Judge recommends in favor of Discovery in ‘Johnstons’ lawsuit

More news has emerged in the legal dispute between Encino-based LMNO Productions and Discovery Communications. A magistrate judge in Los Angeles has issued a recommendation that LMNO, which has produced ...
December 12, 2016

More news has emerged in the legal dispute between Encino-based LMNO Productions and Discovery Communications.

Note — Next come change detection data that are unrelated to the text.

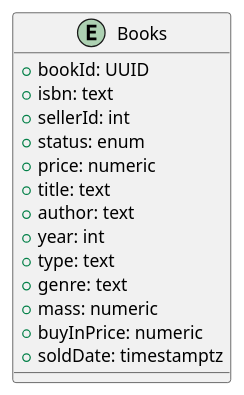
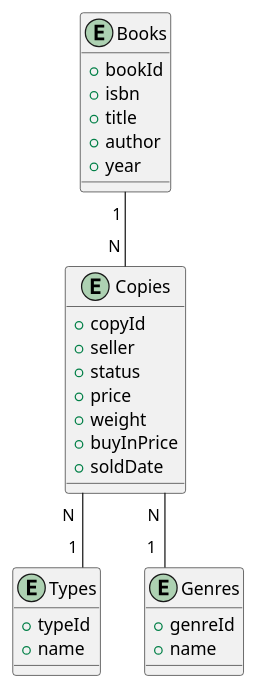
Before and after one commit to 3liasP/ArkkiDivari: the diagram in docs/project/diagrams/seller.pu, drawn with PlantUML. The commit also changed 7 other files, not shown here.

```diff
--- a/docs/project/diagrams/seller.pu
+++ b/docs/project/diagrams/seller.pu
@@ -1,17 +1,35 @@
 @startuml Seller Antiquarian
+skinparam linetype ortho
+
 entity Books {
-    + bookId: UUID /'primary key, globally unique'/
-    + isbn: text /'unique for same edition of book'/
-    + sellerId: int /'foreign key'/
-    + status: enum /'available, reserved, sold'/
-    + price: numeric
-    + title: text
-    + author: text
-    + year: int
-    + type: text
-    + genre: text
-    + mass: numeric
-    + buyInPrice: numeric
-    + soldDate: timestamptz
+    + bookId
+    + isbn
+    + title
+    + author
+    + year
 }
+
+entity Copies {
+    + copyId
+    + seller
+    + status
+    + price
+    + weight
+    + buyInPrice
+    + soldDate
+}
+
+entity Types {
+    + typeId
+    + name
+}
+
+entity Genres {
+    + genreId
+    + name
+}
+
+Books "1 " -- "N " Copies
+Copies "N " -- "1  " Types
+Copies "N  " -- "1 " Genres
 @enduml
```
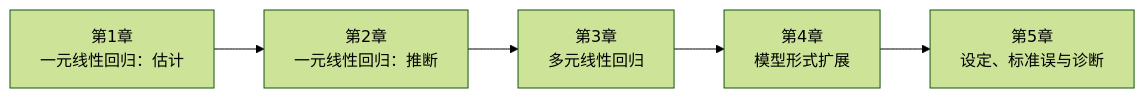
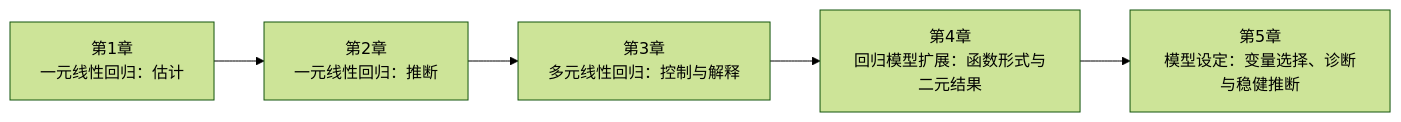
Before and after one commit to zhang-chenglei/Econometrics-course: the diagram in textbook/part1.qmd, drawn with Mermaid (forest theme). The commit also changed other lines of this file and 76 other files, not shown here.

````diff
--- a/textbook/part1.qmd
+++ b/textbook/part1.qmd
@@ -13,7 +13,7 @@
 ```mermaid
 flowchart LR
     A["第1章<br/>一元线性回归：估计"] --> B["第2章<br/>一元线性回归：推断"]
-    B --> C["第3章<br/>多元线性回归"]
-    C --> D["第4章<br/>模型形式扩展"]
-    D --> E["第5章<br/>设定、标准误与诊断"]
+    B --> C["第3章<br/>多元线性回归：控制与解释"]
+    C --> D["第4章<br/>回归模型扩展：函数形式与二元结果"]
+    D --> E["第5章<br/>模型设定：变量选择、诊断与稳健推断"]
 ```
````
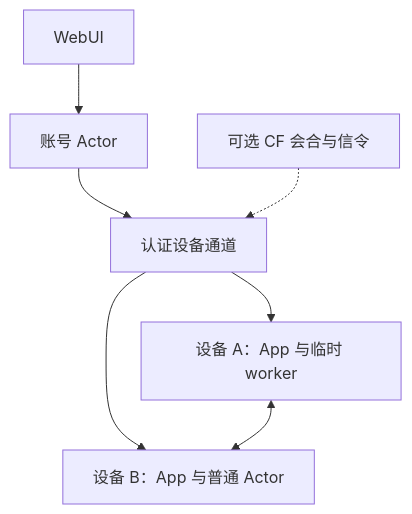
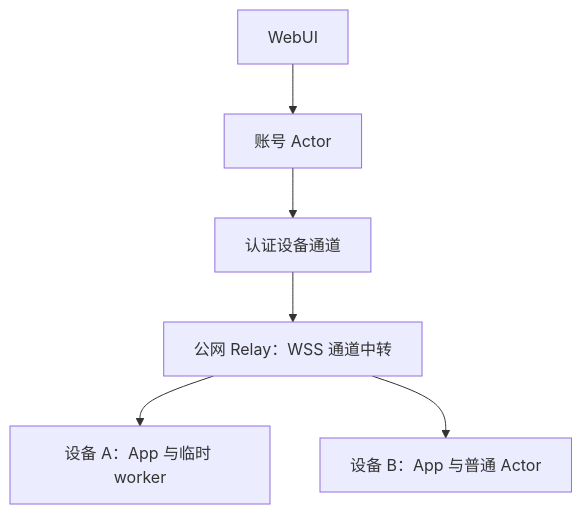
The diagram in docs/architecture.md (shadow3aaa/DaatLocus), drawn with Mermaid before and after one commit. The commit also changed other lines of this file and 64 other files, not shown here.

````diff
--- a/docs/architecture.md
+++ b/docs/architecture.md
@@ -729,9 +709,8 @@
 ```mermaid
 flowchart TB
     UI[WebUI] --> Core[账号 Actor]
     Core --> Devices[认证设备通道]
-    Devices --> A[设备 A：App 与临时 worker]
-    Devices --> B[设备 B：App 与普通 Actor]
-    A <--> B
-    Relay[可选 CF 会合与信令] -.-> Devices
+    Devices --> Relay[公网 Relay：WSS 通道中转]
+    Relay --> A[设备 A：App 与临时 worker]
+    Relay --> B[设备 B：App 与普通 Actor]
 ```
````
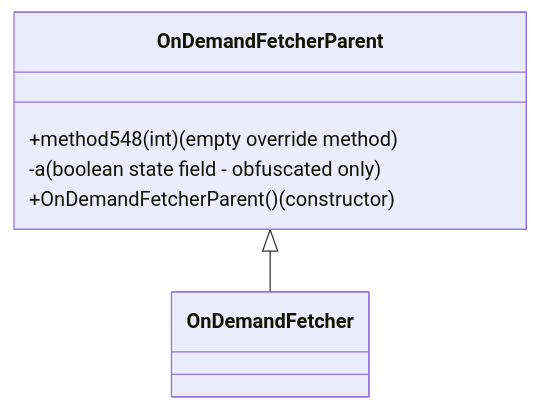
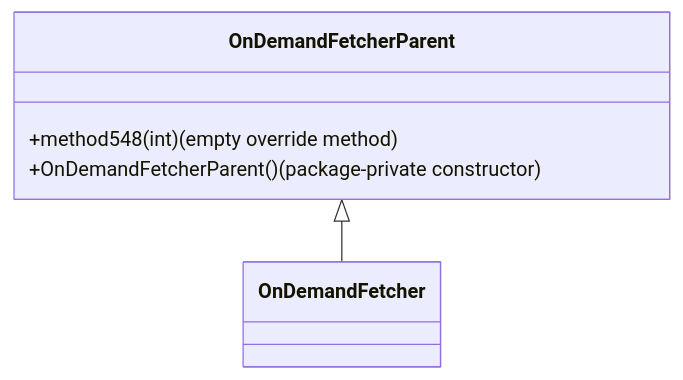
One commit to daxxog/solmud changed the diagram in bytecode/mapping/evidence/verified/OnDemandFetcherParent_VJKFYAWG.md. Above: the diagram before and after it, drawn with Mermaid. The commit also changed other lines of this file and 4 other files, not shown here.

````diff
--- a/bytecode/mapping/evidence/verified/OnDemandFetcherParent_VJKFYAWG.md
+++ b/bytecode/mapping/evidence/verified/OnDemandFetcherParent_VJKFYAWG.md
@@ -9,7 +17,6 @@
 ```mermaid
 classDiagram
     OnDemandFetcherParent <|-- OnDemandFetcher
     OnDemandFetcherParent : +method548(int) (empty override method)
-    OnDemandFetcherParent : -a (boolean state field - obfuscated only)
-    OnDemandFetcherParent : +OnDemandFetcherParent() (constructor)
+    OnDemandFetcherParent : +OnDemandFetcherParent() (package-private constructor)
 ```
````
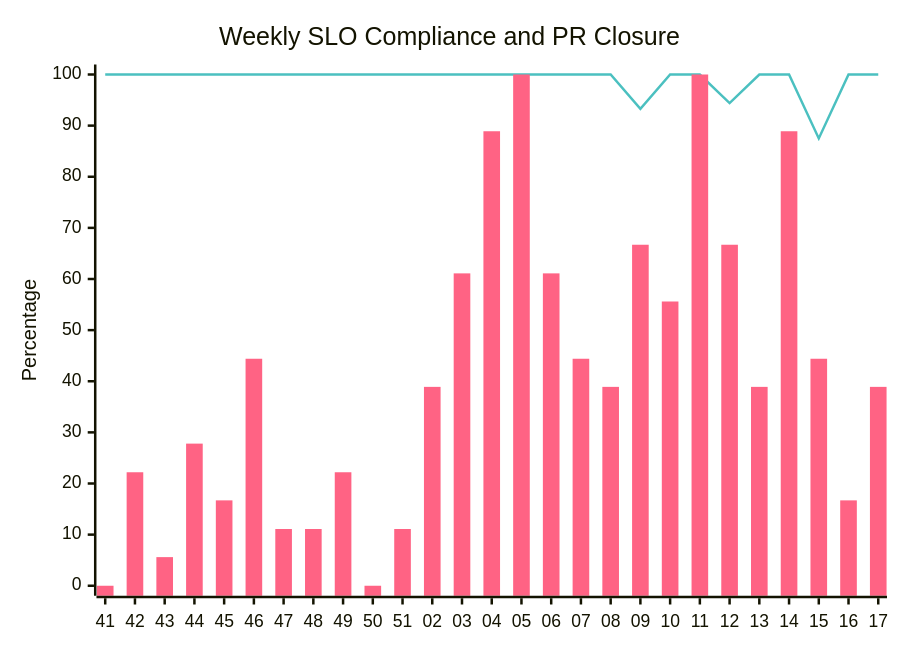
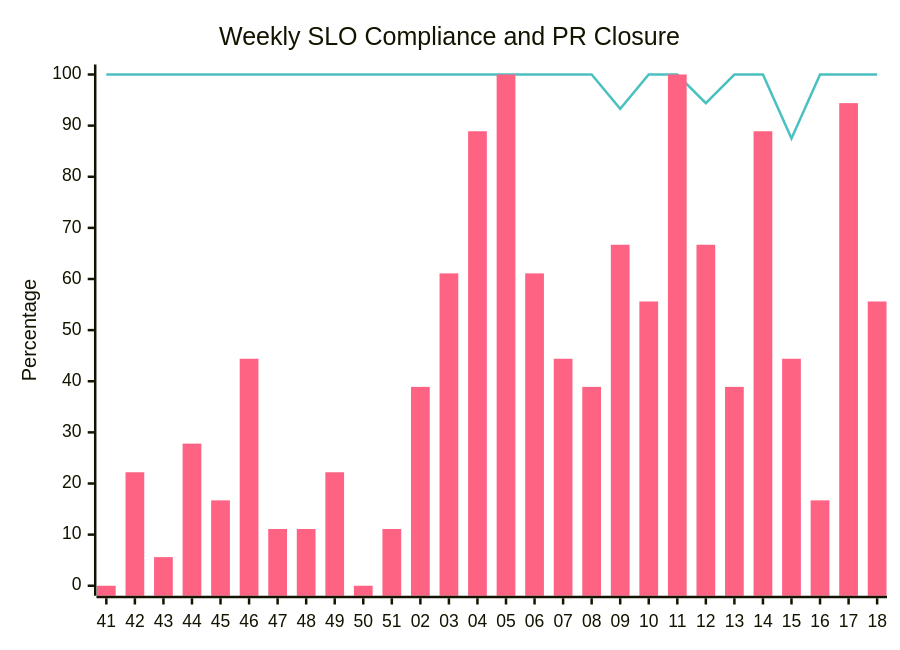
Before and after one commit to microsoft/edge-ai: the fifth of 9 diagrams in docs/contributions.md, drawn with Mermaid. The commit also changed other lines of this file and 9 other files, not shown here.

First line of the commit message:
feat(reporting): add scenario to capability to feature mapping graphic - Merged PR 292

````diff
--- a/docs/contributions.md
+++ b/docs/contributions.md
@@ -81,9 +81,9 @@
 ``` mermaid
 %%{init: {"themeVariables": {"xyChart": {"plotColorPalette": "#4BC0C0, #FF6384"}}}}%%
 xychart-beta
     title "Weekly SLO Compliance and PR Closure"
-    x-axis ["41", "42", "43", "44", "45", "46", "47", "48", "49", "50", "51", "02", "03", "04", "05", "06", "07", "08", "09", "10", "11", "12", "13", "14", "15", "16", "17"]
+    x-axis ["41", "42", "43", "44", "45", "46", "47", "48", "49", "50", "51", "02", "03", "04", "05", "06", "07", "08", "09", "10", "11", "12", "13", "14", "15", "16", "17", "18"]
     y-axis "Percentage" 0 --> 100
-    line [100, 100, 100, 100, 100, 100, 100, 100, 100, 100, 100, 100, 100, 100, 100, 100, 100, 100, 93.3, 100, 100, 94.4, 100, 100, 87.5, 100, 100]
-    bar [0, 22.2, 5.6, 27.8, 16.7, 44.4, 11.1, 11.1, 22.2, 0, 11.1, 38.9, 61.1, 88.9, 100, 61.1, 44.4, 38.9, 66.7, 55.6, 100, 66.7, 38.9, 88.9, 44.4, 16.7, 38.9]
+    line [100, 100, 100, 100, 100, 100, 100, 100, 100, 100, 100, 100, 100, 100, 100, 100, 100, 100, 93.3, 100, 100, 94.4, 100, 100, 87.5, 100, 100, 100]
+    bar [0, 22.2, 5.6, 27.8, 16.7, 44.4, 11.1, 11.1, 22.2, 0, 11.1, 38.9, 61.1, 88.9, 100, 61.1, 44.4, 38.9, 66.7, 55.6, 100, 66.7, 38.9, 88.9, 44.4, 16.7, 94.4, 55.6]
 ```
````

A magistrate judge in Los Angeles has issued a recommendation that LMNO, which has produced numerous reality shows for the cable group, hand over footage and materials for the second season of 7 Little Johnstons, produced for its TLC net.

The 13-page decision from U.S. Magistrate Judge Steve Kim, issued Dec. 9, recommends that U.S. district judge John Kronstadt issue a writ of possession for all materials to be returned to Discovery, and also states that in issuing that writ, “the court may also issue an order ‘directing the defendant to transfer possession of the property to the plaintiff’ or be held in contempt of court.”

Kronstadt had earlier turned down Discovery’s appeal to have the content transferred to its possession, while requesting a recommendation on the situation.

As part of the process, LMNO will have the opportunity to file a response, then Discovery will file a response to that. Until then, the District Court judge is expected to hold off on making a final ruling about the footage.

The contractual dispute over the show started in June when Discovery terminated contracts with the prodco on six series, including 7 Little Johnstons (pictured). The ensuing legal battle started off with a US$7 million lawsuit filed by LMNO, accusing Discovery of copyright infringement, breach of contract and attempting to “steal” the aforementioned titles by creating unauthorized derivative works. Discovery countersued, claiming that LMNO overstated production budgets in order to get the company to foot the entire bill for both fully commissioned programs and copros for which the two parties agreed to split costs and rights.

On Sept. 8, Discovery’s filed the ownership writ, after having paid out US$2 million to LMNO for season two of 7 Little Johnstons, according to legal documents. 

LMNO, meanwhile, refused the transfer.

In his ruling, Judge Kim wrote that LMNO’s only interest lay in being paid for the production of the show, not for ownership of any of the materials associated with the show. “Whatever LMNO may be owed and possibly awarded at judgment for its production of Season Two of 7 Little Johnstons, the end result will be the transfer of possession of the Program Materials to Discovery,” he wrote.

The judge also noted that the transfer of the materials “will not prejudice LMNO’s claims for damages or impair its asserted intellectual property rights” in the ongoing lawsuit.

The disputed materials include all source materials delivered on drives, mastercuts completed through July 2, rough, fine and locked cuts through to July 2, graphics masters, source tape logs, music cute sheets for the master cuts, EDLs for uncompleted projects, U.S. labor report for the second season, any other program materials and all cost reports until July 2.

In a written statement to realscreen, LMNO said: “We respectfully disagree with the Magistrate Judge’s recommendation to the District Court Judge — who will be making the final ruling on this issue. LMNO will file its response and objection next week, and we look forward to the District Judge’s final order.

“LMNO has consistently maintained that it very much wants this show to be aired, and the entire dispute is over whether Discovery has to pay the agreed price.  Therefore, LMNO is heartened that the Magistrate recognizes that the question of who possesses the materials is irrelevant to LMNO’s ultimate right to recover the amounts due.”

Realscreen has also reached out to Discovery for comment and will update the story as necessary.

(With files by Jonathan Paul)

About The Author
Meagan Kashty is an associate editor of realscreen, an international print and online magazine that covers the non-fiction film and television industries. Meagan is an award-winning business journalist. Prior to joining the realscreen team, Meagan was online editor of Canadian Grocer, named Magazine of the Year at the 2015 Canadian Business Media Awards. She can be reached at mkashty@brunico.com, and you can follow her on Twitter @MegKashty